I hesitated about writing this post, because it has a bittersweet ending. But life is sometimes bittersweet, sad, and unpredictable. Here is how it all began:It is past midnight and we are retiring for the night when we hear an odd scratching noise that seems to be coming from inside our wall. After investigating the area to no avail, I decide to go outside to see if the wind is causing branches to scrape against the house. James is very sick with flu, so I go outside with my flashlight and shine it up towards our bedroom where I see the source of the sound immediately. A little bird seems to be caught in the twisted dried out wisteria vines that have traveled up the side of the house, right next to the electrical cables, I might add. The bird is flapping it's wings forcefully to no avail with skinny legs splayed sideways. I dash upstairs and tell James a bird is stuck in the vines, I will need the ladder! I don't tell him I will need the extension ladder AND will need to stand on the very top rung. He tells me to stay away from the electrical cords and DON'T use the extension ladder. But of course, I do.

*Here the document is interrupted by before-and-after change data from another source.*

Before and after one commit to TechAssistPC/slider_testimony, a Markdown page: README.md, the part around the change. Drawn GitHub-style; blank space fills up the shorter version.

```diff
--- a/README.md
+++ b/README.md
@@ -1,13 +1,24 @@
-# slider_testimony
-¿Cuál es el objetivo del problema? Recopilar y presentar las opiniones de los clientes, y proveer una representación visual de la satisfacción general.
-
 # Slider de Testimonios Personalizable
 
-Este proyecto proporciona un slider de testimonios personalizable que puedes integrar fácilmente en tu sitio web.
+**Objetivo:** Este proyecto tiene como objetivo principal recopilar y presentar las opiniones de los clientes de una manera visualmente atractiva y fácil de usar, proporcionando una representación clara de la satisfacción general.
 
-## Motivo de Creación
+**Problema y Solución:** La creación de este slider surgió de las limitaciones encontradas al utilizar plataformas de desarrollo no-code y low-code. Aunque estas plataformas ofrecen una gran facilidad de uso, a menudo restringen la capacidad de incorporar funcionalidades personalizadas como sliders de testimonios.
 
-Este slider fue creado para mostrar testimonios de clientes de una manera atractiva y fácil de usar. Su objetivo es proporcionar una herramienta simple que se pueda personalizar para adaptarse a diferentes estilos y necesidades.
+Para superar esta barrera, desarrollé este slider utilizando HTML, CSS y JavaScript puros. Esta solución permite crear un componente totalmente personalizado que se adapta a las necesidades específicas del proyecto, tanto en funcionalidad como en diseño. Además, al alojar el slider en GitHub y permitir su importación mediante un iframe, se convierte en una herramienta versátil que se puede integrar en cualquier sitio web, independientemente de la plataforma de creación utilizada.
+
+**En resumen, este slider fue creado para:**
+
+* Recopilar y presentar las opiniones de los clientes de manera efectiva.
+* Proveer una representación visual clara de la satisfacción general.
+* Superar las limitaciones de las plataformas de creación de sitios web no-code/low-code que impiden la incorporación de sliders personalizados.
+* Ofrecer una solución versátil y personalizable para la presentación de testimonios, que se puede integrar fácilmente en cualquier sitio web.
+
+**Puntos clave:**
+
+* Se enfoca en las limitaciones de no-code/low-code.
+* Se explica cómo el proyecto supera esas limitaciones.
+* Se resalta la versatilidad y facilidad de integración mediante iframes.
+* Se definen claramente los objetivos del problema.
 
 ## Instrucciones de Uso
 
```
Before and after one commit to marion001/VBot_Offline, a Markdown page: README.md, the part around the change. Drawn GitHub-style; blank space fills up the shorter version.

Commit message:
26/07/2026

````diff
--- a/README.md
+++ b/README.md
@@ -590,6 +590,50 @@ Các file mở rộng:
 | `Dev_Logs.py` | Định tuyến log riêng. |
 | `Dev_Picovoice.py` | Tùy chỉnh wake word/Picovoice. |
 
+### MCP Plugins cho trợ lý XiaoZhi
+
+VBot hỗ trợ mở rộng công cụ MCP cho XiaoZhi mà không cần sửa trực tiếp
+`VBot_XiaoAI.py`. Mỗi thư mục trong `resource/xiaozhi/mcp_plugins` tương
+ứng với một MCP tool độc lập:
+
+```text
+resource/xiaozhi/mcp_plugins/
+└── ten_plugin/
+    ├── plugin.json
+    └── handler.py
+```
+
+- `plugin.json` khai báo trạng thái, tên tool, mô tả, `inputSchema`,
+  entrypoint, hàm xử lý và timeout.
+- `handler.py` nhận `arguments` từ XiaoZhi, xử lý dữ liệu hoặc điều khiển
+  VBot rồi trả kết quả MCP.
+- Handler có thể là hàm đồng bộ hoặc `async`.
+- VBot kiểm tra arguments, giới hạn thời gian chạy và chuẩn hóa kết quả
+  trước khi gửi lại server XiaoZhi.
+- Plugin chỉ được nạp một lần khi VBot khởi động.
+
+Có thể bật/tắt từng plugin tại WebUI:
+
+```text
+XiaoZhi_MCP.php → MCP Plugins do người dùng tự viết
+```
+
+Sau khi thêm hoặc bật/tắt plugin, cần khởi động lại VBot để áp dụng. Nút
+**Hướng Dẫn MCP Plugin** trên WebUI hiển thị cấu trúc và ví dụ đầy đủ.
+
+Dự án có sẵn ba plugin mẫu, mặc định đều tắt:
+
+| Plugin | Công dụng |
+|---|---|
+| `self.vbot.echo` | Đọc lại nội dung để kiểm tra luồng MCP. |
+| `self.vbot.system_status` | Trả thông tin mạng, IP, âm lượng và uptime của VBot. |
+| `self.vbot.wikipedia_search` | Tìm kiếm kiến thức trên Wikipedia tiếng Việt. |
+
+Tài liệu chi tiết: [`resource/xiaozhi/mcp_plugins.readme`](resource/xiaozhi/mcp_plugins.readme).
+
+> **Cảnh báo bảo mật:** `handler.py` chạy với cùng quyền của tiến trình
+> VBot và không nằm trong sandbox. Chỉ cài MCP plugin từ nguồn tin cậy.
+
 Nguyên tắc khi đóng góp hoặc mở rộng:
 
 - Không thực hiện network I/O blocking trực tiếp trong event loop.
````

At first I try to dislodge the vines with the handle of a broom, no dice. So I discard my bathrobe and begin my accent higher up the ladder in my nightgown with a flashlight on my head and the pruners in my hand. In order to reach the bird, I have to travel to the top step on the ladder.
(Bathrobe still here the next morning)I am able to assess the situation. The bird has it's little head stuck betwixt and between dried, knotted vines of wisteria, the vines seems to be strangling the poor little thing. If I cut that vine in just the right place it should dislodge the bird and allow it to fly off. but when I cut the vine, the little bird tumbles into my hand. I slowly descend the ladder holding the bird in a loose grip. I hope to open my palm and release her when we get to the ground, but she seems unable to fly, instead she falls to the earth, so I bring her up to my studio. Here in the light I can see that I am holding an adult starling. Esther was a baby starling. I put her in a safe place with water and chicken scratch. Poor little thing is exhausted, who knows how long she had been imprisoned in the vines?!
The next morning I see she is hopping about the room on one leg and dragging the other. I sit on the floor and offer a kernel of corn, she hops over and takes it from my fingers and then she hops on my arm!
It is odd that a wild bird would be so obliging... Could it be possible? NAW, this can't be Esther, can it? It's been two years since I set free the little starling fledgling that I raised for months, after it had been attacked by a mad mother hen who poked it's eye and broke it's wing. If you have read this blog for any length of time, you will remember my sweet Esther. Esther was still young when she flew off to freedom, and had not yet acquired the beautiful flecked feathers with iridescent highlights.
I talk softly to this sweet bird and she falls asleep in my hand. For the rest of the day, I leave her in the studio, checking her condition regularly.
She seems to be recuperating and is sitting on the window sill... then she falls off and onto the floor. I carefully pick her up and turn on some nice music. I always played music for Esther and she would sing her little head off. This little bird turns her head and faintly chirps, once.
Is it possible that for the last 2 years my little Esther has lived her life in the treetops right above my head? Watching from the branches as I garden below her? Building nests and raising babies and observing us all this time? Or am I just being silly?
I am beginning to feel an emotional tie to the little creature, When she is healed I will be sad to let her go...but I will. Alas, I did not get the chance, for the next time I checked on her she was stretched out on the floor, little legs stiff. Sure that she was dead, I tearfully held her and she began to move about. For 15 minutes she lay in my palm, slowly moving her head, faintly fluttering a wing, then she opened wide her beak, she stretched her little body full length .... and died. DID I cry?? Of course I did. Big. wet teardrops that fell on her feathers.
My head says that this was not Esther, I mean, what are the chances?! And if it was Esther, it will mean she really is gone forever. But my heart tells me this was Esther. And as fanciful as that may seem, it would be fitting for the little bird who spent the first months of her life with me as her mama, should spend the last moments of her life with me as her comforter. Perhaps I am just a romantic.. but I am, after all, a storyteller. And I am glad she did not die alone up in the treacherous vines that held her captive for God knows how long, but she died with a friend who cared about her.
I'm sorry for the sad post on this day, I promise to be more joyous the next time.. but I thought you would want to know.